**INSTRUCTIONS TO FOLLOW**
Hunt through the entries for the word "Share" and copy each line in which it appears.

[Data entries]
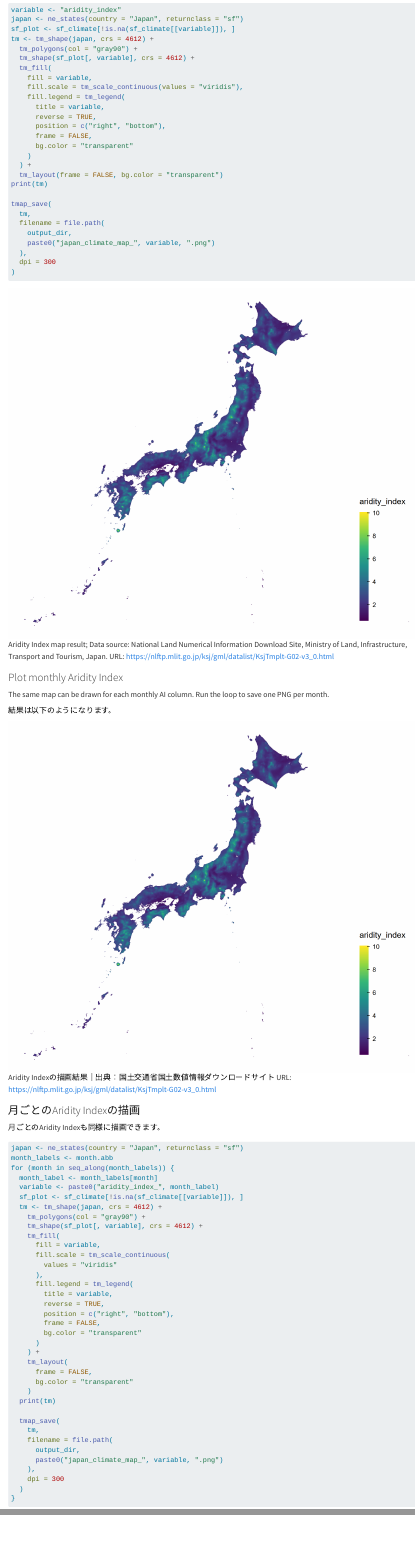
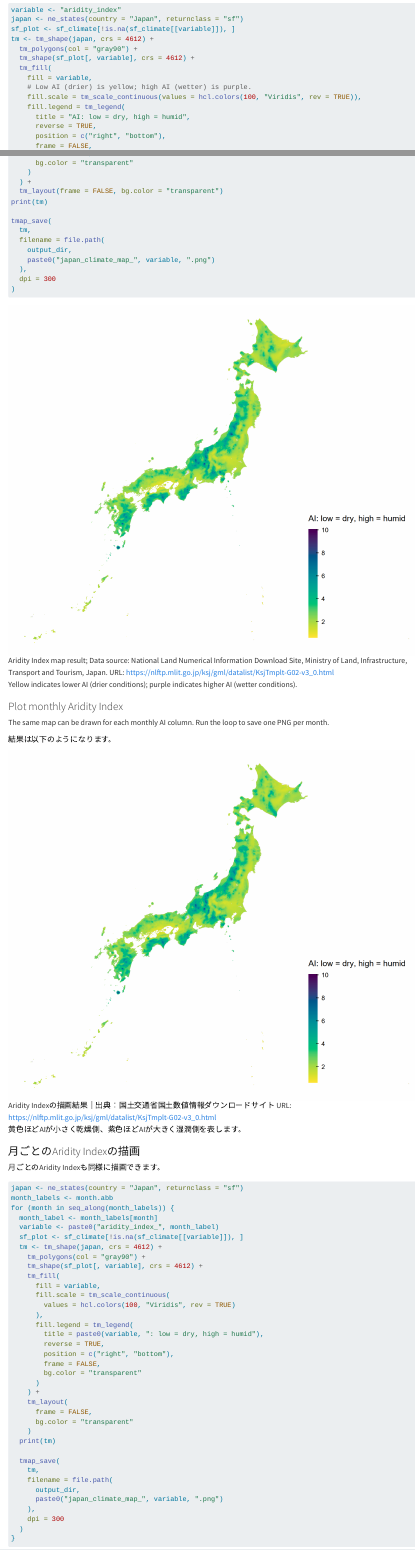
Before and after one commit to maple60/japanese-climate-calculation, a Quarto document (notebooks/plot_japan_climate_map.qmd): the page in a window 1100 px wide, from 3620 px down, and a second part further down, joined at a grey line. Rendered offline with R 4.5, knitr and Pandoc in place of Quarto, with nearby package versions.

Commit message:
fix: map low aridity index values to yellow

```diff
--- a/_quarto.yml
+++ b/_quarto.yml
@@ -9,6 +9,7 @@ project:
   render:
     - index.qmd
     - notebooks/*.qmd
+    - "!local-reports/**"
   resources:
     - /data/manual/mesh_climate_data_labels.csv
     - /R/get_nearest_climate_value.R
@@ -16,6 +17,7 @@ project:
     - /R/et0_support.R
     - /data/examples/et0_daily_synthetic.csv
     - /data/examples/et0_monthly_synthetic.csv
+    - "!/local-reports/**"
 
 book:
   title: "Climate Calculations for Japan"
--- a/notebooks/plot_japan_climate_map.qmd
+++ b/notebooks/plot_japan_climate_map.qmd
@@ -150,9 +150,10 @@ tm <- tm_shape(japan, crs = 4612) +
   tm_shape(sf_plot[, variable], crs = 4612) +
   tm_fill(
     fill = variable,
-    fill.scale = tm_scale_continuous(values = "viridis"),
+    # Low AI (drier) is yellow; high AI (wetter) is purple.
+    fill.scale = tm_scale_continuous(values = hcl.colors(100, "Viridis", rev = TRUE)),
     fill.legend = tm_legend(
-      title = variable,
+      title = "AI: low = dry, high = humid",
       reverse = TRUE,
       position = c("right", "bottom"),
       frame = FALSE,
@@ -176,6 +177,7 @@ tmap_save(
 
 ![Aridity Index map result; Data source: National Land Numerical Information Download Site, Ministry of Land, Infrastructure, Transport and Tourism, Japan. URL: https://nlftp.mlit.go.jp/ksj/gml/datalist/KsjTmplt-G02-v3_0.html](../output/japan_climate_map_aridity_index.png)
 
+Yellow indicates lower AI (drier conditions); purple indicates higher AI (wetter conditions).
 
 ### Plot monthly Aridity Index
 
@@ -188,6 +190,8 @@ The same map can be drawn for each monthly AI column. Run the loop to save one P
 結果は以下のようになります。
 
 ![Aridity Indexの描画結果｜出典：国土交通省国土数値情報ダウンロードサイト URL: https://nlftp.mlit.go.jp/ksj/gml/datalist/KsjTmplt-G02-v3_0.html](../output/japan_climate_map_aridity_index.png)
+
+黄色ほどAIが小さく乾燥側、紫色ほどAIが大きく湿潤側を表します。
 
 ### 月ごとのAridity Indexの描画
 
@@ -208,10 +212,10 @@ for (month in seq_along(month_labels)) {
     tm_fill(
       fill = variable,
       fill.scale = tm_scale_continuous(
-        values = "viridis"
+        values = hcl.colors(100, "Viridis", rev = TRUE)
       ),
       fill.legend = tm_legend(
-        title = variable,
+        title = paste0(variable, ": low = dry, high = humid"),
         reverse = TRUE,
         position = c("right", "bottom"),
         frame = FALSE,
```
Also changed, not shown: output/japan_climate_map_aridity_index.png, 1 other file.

---

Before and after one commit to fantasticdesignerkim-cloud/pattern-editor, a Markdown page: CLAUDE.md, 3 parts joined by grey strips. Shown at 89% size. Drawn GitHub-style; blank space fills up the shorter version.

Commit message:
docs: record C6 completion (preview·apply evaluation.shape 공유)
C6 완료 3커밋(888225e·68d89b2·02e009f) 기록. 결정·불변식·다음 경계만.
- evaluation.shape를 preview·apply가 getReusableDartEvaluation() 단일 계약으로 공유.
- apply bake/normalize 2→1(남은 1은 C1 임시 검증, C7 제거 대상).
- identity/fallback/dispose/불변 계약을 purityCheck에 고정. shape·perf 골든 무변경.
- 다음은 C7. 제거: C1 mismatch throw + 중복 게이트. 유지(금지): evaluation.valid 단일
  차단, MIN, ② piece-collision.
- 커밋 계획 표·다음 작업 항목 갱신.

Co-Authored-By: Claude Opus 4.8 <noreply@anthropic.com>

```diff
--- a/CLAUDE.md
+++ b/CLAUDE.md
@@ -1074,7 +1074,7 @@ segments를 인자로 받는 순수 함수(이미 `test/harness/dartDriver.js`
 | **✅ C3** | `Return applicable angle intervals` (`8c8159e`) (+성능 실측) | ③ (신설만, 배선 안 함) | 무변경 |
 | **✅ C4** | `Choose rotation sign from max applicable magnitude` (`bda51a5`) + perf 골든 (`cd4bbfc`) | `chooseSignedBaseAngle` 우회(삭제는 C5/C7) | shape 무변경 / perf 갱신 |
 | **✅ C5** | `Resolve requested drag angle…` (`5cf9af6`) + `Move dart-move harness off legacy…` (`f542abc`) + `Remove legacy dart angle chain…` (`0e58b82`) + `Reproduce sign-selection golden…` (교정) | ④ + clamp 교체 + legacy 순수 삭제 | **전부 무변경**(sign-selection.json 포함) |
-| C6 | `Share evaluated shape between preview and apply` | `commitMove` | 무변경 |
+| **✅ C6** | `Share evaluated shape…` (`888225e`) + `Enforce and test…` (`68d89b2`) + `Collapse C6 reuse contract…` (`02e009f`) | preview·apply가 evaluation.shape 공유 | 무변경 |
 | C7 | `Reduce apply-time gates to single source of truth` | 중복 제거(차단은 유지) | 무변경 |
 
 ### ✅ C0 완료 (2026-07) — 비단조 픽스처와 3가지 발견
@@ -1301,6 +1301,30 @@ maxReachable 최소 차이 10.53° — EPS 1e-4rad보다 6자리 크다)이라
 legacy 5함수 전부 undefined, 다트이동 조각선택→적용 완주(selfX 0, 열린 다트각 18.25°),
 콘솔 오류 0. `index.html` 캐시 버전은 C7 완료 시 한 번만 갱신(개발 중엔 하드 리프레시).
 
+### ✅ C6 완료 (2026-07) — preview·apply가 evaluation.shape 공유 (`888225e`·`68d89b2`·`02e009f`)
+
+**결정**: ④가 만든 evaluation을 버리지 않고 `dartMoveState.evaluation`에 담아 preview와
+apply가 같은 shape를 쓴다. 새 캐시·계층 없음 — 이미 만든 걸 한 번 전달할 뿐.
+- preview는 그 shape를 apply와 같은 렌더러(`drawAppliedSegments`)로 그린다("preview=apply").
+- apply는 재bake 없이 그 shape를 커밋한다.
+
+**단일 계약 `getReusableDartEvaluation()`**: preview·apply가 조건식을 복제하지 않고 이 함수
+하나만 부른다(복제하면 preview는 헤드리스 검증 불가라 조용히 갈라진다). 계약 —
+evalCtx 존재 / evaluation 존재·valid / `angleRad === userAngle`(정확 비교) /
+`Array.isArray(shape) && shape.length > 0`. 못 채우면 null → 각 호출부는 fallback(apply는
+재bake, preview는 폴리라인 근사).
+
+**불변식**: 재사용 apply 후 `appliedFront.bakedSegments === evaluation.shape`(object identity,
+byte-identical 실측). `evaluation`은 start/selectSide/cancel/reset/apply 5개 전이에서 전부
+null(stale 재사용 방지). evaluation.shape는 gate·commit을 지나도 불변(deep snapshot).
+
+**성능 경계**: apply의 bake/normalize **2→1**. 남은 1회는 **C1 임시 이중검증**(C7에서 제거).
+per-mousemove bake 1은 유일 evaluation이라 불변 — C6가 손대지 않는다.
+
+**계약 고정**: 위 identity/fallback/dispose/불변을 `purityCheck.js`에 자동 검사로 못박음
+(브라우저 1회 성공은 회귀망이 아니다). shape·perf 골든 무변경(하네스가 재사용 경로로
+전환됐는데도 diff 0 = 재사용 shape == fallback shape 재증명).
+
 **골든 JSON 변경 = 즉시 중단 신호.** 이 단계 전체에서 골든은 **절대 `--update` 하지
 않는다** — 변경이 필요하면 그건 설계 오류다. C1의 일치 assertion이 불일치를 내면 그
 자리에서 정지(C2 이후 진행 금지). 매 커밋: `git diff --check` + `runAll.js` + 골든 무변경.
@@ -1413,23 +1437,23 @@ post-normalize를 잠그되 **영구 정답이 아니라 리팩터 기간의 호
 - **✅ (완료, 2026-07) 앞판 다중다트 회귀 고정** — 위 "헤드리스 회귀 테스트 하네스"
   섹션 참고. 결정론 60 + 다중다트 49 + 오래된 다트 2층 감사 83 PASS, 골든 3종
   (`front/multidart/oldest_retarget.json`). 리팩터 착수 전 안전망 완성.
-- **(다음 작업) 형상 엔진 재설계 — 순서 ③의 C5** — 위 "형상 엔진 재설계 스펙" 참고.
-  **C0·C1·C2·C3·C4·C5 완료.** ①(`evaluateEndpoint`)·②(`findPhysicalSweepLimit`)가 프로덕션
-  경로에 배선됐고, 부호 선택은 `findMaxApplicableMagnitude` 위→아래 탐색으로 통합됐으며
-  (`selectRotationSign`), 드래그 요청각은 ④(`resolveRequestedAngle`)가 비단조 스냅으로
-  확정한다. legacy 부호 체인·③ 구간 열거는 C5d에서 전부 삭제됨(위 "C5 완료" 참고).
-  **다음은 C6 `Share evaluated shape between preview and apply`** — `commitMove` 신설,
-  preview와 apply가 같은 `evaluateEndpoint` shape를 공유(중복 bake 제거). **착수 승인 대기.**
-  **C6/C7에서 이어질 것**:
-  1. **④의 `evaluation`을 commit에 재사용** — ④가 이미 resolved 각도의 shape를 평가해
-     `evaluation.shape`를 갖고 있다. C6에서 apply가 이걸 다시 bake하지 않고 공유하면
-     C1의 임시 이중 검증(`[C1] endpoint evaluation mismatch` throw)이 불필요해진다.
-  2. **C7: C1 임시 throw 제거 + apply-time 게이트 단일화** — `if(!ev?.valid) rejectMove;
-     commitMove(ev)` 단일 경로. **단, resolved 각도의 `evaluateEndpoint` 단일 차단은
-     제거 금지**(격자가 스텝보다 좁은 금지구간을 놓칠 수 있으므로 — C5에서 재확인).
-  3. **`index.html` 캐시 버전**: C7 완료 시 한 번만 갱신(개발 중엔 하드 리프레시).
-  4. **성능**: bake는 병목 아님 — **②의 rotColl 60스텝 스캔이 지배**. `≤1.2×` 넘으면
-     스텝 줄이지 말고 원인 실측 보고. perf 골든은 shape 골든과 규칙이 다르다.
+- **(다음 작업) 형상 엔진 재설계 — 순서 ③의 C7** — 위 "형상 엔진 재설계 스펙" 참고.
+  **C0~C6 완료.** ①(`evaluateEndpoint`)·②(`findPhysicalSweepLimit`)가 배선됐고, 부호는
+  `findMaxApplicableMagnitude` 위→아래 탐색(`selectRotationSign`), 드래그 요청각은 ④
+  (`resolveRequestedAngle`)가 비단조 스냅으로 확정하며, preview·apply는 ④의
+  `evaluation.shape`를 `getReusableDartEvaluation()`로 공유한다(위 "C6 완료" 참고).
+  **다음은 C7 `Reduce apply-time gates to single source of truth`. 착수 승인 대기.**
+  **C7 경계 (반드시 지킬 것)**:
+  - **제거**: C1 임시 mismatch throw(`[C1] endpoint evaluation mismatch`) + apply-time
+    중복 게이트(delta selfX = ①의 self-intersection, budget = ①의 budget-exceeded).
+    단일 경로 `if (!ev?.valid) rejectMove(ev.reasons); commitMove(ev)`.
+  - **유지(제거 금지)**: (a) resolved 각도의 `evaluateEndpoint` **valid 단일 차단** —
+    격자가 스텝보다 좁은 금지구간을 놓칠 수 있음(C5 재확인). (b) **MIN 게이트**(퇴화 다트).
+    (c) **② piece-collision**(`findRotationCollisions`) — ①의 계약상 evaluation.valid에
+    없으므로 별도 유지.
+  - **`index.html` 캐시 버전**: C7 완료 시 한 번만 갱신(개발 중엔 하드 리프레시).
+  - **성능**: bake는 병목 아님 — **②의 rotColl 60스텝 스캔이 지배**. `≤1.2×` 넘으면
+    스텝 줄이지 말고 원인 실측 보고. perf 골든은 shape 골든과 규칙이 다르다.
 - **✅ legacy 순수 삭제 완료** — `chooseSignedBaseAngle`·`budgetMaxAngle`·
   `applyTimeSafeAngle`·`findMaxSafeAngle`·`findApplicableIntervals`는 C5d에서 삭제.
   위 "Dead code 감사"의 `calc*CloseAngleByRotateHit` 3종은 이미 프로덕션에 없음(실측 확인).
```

...

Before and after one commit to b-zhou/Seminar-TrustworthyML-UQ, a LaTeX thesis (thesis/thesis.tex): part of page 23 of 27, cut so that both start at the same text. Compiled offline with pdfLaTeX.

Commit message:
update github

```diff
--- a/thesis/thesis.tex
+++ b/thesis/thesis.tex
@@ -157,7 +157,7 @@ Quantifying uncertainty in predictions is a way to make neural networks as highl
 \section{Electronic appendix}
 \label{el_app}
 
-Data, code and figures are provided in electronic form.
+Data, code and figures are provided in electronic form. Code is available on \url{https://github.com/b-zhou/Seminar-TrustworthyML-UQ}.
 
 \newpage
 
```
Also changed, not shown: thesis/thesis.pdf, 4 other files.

**SOLUTION FOR THIS EXERCISE**
-| C6 | `Share evaluated shape between preview and apply` | `commitMove` | 무변경 |
+| **✅ C6** | `Share evaluated shape…` (`888225e`) + `Enforce and test…` (`68d89b2`) + `Collapse C6 reuse contract…` (`02e009f`) | preview·apply가 evaluation.shape 공유 | 무변경 |
-  **다음은 C6 `Share evaluated shape between preview and apply`** — `commitMove` 신설,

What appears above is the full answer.